Collecteurs: Alluding to words that are there, yet not entirely, I think your work also becomes subject to frustration, even if it goes nowhere.
I hope the viewer doesn’t get frustrated when they can’t decipher a word. It’s definitely not about “Haha, you can’t read it!”
Collecteurs: Why then choose to scribble and not write clearly? What do you want to provoke by scribbling?
JS: Either you choose a legible phrase — which will always convey a message — or you strip a word’s meaning. Both things work equally well, but I’m generally just interested in the aesthetics of handwriting. I want the viewer to feel ecstatic, in some way. The handwriting was also much more present in the first works and gradually evolved into scribbling.
Collecteurs: What originally prompted the inclusion of handwriting?
JS: It was the most direct way to start a picture and many letters are just very beautiful. For instance, ‘f,’ which directly from its under-curl flows into another ‘f.’ Repeating that 12 times creates a very elegant curl. The same goes for ‘h.’ Starting with ‘Z,’ ‘x,’ or ‘X’ is for professionals. A mirrored ‘F’ is also nice, but both strokes departing from the longitudinal line must be a little crooked. ‘C’ is a classic. It’s impossible to mess it up, regardless of how it’s positioned. An exaggerated ‘e’ also works. ‘B’ should just be left alone!
Collecteurs: What’s wrong with a capitalized ‘B?’
JS: It always looks funny. For example, it would just get in the way and put the viewer down after having laughed about it.
Collecteurs: Is handwriting ever about returning to the past?
Handwriting can’t be entirely unemotional. When seeing someone’s handwriting, immediate connections to that very person arise. But since I only use my own handwriting, it’s the other person who has to deal with it.
Collecteurs: Do you ever see yourself moving away from works like Spontacts, explore drawing beyond the scribble, maybe even explore a medium that’s totally different?
JS: My new series Kadlites moves towards the idea of surface, leisurely getting rid of handwriting. I can’t promise though an ‘h’ isn’t going to appear somewhere!

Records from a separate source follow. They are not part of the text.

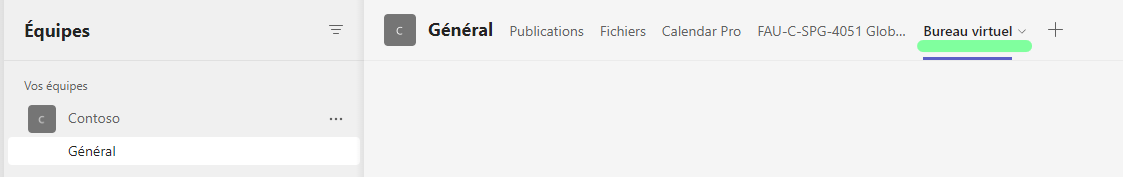
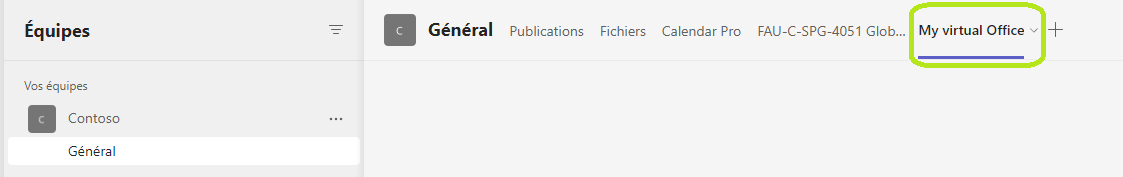
Changement des images en anglais

Changed region(s): [[0.8103, 0.0, 0.935, 0.3955]]

diff --git a/src/guide/user-interactions.md b/src/guide/user-interactions.md
@@ -1,25 +1,20 @@
-## Intéractions MetaOffice
 
+# Interactions
 
-MetaOffice est un environnement de travail virtuel qui permet aux utilisateurs d'interagir et de collaborer avec leurs collègues. Les interactions sont facilitées par la présence d'avatar en 2D qui permettent aux utilisateurs de se représenter virtuellement dans une carte.
+MetaOffice is a virtual workspace that allows users to interact and collaborate with their colleagues. Interactions are facilitated by the presence of 2D avatars that allow users to represent themselves virtually on a map.
 
-## Intéractions dans les couloirs entre joueurs
+## Interactions in Corridors Between users
+To interact with another user in MetaOffice Pro, you need to be on a tile close to them. Once you are close, a video and voice communication between the two of you will start.
 
-Pour interagir avec un autre utilisateur dans MetaOffice, vous devez vous placer sur une case proche de celui-ci. Une fois proche une communication vidéo et vocale entre les deux se lance.
+In  corridors, group communications are possible. The number of people who can participate in a conversation depends on how many people are adjacent to each other. For example, if three people are adjacent to each other, they can all communicate together at the same time.
 
-Dans les couloirs de MetaOffice, les communications de groupe sont possibles. Le nombre de personnes qui peuvent participer à une conversation dépend du nombre de personnes collées les unes aux autres. Par exemple, si trois personnes sont collées les unes aux autres, elles peuvent communiquer toutes ensemble en même temps.
+It is important to note that in order for communications to proceed without interruption, it is recommended to remain still throughout the conversation. If you move, the communication will be interrupted. MetaOfficePro relies on principles of physical presence similar to the real world for corridor communications. If you are far away from your conversation partner, they will not be able to hear you.
 
-Il est important de noter que pour que les communications se déroulent sans interruption, il est recommandé de rester immobile pendant toute la durée de la conversation. Si vous bougez, la communication sera rompue. 
-En effet MetaOfficePro base ses communications dans les couloirs sur des principes de présence physique similaire au monde réel. Si vous êtes loin de votre interlocteur ce dernier ne pourra pas vous entendre.
+Finally, to end a conversation, simply move away from the participants. You can simply move away from them to interrupt the communication.
 
-Enfin, pour rompre une conversation, il suffit de s'éloigner des participants. Vous pouvez simplement vous déplacer loin d'eux pour interrompre la communication.
+## Interactions in Meeting Rooms
+Interactions in meeting rooms are different from those in corridors. When you enter a meeting room, you will notice that the entire room is highlighted and the rest of the map is grayed out. This room is a meeting room, and it is possible to have a group conversation throughout the room. It is not necessary to be physically close to other participants as long as you remain in the room.
 
-
-## Intéractions dans des salles de meeting
-
-Les interactions dans les salles de meeting sont différentes de celles dans les couloirs. Lorsque vous entrez dans une salle de meeting, vous remarquerez que toute la pièce est mise en évidence et que le reste de la carte est grisée. Cette salle est une salle de réunion, et il est possible d'y avoir une conversation de groupe dans toute la salle. Il n'est donc pas nécessaire d'être collé aux autres participants, tant que vous restez dans la salle.
-
-Dans une salle de meeting, il est également possible de collaborer avec d'autres utilisateurs en utilisant des outils de présentation, des tableaux blancs virtuels et d'autres fonctionnalités de collaboration. Ces outils peuvent être utilisés pour faciliter la discussion et la prise de décision en groupe.
-
+In a meeting room, it is also possible to collaborate with other users using presentation tools, virtual whiteboards, and other collaboration features. These tools can be used to facilitate discussion and group decision-making.
 
 

diff --git a/src/index.md b/src/index.md
@@ -1,17 +1,18 @@
 ---
 home: true
 heroImage: /assets/img/MetaOfficePro-by-Witivio.png
-heroText: Welcome to MetaOffice
+heroText: Welcome to MetaOffice Pro documentation website.
 tagline: We're glad you're here !
 actionText: Quick Start →
-actionLink: /guide/
+actionLink: /guide/installation
+
 features:
-- title: Feature 1 Title
-  details: Feature 1 Description
-- title: Feature 2 Title
-  details: Feature 2 Description
-- title: Feature 3 Title
-  details: Feature 3 Description
+- title: Install MetaOffice Pro 
+  details: Discover how to install the app on Microsoft Teams
+- title: Log In 
+  details: Log In to the application and start 
+- title: Interact with other people
+  details: it's time to speak with your team mates !  
 ---
 
 ::: slot footer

A new medium though? I think I’m too much of a classic painter. My attempts at sculpture were always way too influenced by the 80's. I think I could have been a great actress.
Interview by Lara Konrad
Photography: Nicole Schäfer for Collecteurs